As a graduate research assistant in plant science, specializing in native plants of New England, their co-evolution with pollinators, and the ecosystem services they provide, I have had to learn and develop a wide range of skills. I have formulated rigorous methodological models for testing scientific hypotheses. I have planned and supervised the growth of tens of thousands of plants for the establishment of scientific experiments that required extensive record keeping. I have led a team of researchers for the publication of a 283 page manual adopted by New England Departments of Transportation to transition to more sustainable methods for re-vegetating roadsides. I have worked closely with and built a reputation among other experts and practitioners in the fields of native plants and pollinator health. Together we have created organizations and advocated for policies that inform legislators and the general public of the role native plants play in maintaining the health of our environment and ecology.
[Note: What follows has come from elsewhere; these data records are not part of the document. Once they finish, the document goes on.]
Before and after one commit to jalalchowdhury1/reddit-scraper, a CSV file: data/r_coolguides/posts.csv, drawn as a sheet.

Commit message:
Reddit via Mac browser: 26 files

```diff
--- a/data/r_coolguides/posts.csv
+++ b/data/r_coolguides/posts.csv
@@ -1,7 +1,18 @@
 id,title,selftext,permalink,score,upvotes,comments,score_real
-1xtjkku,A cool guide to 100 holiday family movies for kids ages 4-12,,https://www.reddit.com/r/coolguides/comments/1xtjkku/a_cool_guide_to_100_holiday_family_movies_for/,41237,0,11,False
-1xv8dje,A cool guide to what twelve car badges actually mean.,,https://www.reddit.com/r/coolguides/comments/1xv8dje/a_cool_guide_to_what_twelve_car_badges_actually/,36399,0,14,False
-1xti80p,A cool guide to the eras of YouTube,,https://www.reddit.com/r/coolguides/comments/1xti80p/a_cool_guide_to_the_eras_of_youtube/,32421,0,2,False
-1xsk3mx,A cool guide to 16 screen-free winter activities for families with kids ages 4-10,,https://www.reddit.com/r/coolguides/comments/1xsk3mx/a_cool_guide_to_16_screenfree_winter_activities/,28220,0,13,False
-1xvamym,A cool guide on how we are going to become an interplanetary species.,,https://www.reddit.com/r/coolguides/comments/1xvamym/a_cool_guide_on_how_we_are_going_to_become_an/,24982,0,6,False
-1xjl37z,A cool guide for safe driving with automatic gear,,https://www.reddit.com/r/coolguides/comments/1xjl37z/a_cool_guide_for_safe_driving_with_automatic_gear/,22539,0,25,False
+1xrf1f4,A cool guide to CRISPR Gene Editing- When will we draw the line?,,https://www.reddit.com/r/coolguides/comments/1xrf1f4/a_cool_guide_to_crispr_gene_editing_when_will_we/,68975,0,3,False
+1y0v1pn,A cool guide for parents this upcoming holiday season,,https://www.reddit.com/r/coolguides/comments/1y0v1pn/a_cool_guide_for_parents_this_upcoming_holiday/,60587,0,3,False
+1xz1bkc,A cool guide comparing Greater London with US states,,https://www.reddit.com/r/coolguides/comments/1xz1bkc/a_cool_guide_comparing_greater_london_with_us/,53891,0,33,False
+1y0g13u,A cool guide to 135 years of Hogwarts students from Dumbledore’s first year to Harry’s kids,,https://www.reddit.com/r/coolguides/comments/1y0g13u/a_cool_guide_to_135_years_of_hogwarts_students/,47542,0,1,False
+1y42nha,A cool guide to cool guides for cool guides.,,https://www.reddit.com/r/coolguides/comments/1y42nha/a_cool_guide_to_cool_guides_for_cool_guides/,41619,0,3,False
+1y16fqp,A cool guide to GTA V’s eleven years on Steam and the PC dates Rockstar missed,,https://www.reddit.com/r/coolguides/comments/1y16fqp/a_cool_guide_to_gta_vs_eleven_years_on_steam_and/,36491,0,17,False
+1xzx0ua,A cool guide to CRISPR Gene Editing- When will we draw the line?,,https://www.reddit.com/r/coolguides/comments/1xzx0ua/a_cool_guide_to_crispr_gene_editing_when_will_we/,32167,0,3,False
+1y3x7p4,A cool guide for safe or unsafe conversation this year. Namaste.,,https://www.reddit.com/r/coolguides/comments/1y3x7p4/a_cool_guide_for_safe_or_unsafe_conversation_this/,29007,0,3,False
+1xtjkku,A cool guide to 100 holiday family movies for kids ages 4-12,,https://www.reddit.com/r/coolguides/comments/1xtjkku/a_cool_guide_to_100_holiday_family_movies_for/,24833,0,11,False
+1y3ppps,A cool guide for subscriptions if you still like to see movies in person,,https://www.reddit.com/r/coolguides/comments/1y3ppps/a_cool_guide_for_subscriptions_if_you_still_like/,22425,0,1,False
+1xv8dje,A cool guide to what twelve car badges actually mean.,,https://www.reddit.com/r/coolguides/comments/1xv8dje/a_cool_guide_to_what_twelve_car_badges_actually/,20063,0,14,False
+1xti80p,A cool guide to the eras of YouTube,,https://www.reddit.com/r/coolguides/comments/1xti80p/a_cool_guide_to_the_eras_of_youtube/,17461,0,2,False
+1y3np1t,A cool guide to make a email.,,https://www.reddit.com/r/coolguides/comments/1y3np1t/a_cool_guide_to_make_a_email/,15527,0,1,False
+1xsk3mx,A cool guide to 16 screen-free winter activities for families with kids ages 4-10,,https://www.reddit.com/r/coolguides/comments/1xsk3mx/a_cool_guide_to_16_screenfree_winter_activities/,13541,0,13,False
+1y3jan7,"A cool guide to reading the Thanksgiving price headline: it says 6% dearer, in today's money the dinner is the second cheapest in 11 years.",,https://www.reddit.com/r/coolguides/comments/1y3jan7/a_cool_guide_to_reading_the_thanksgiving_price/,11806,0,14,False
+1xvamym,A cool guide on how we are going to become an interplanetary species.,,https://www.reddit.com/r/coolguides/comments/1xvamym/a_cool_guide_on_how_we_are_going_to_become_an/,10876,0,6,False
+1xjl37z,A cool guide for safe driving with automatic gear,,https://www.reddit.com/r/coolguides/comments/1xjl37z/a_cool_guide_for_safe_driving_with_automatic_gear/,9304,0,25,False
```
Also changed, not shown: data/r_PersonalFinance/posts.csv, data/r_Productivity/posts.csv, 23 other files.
As a teaching assistant for our department’s cannabis production class, I became familiar with the extensive spectrum of knowledge required for cannabis production, including plant physiology, breeding techniques, growing equipment and practices, industry specific pests and diseases, and areas for further research in the field.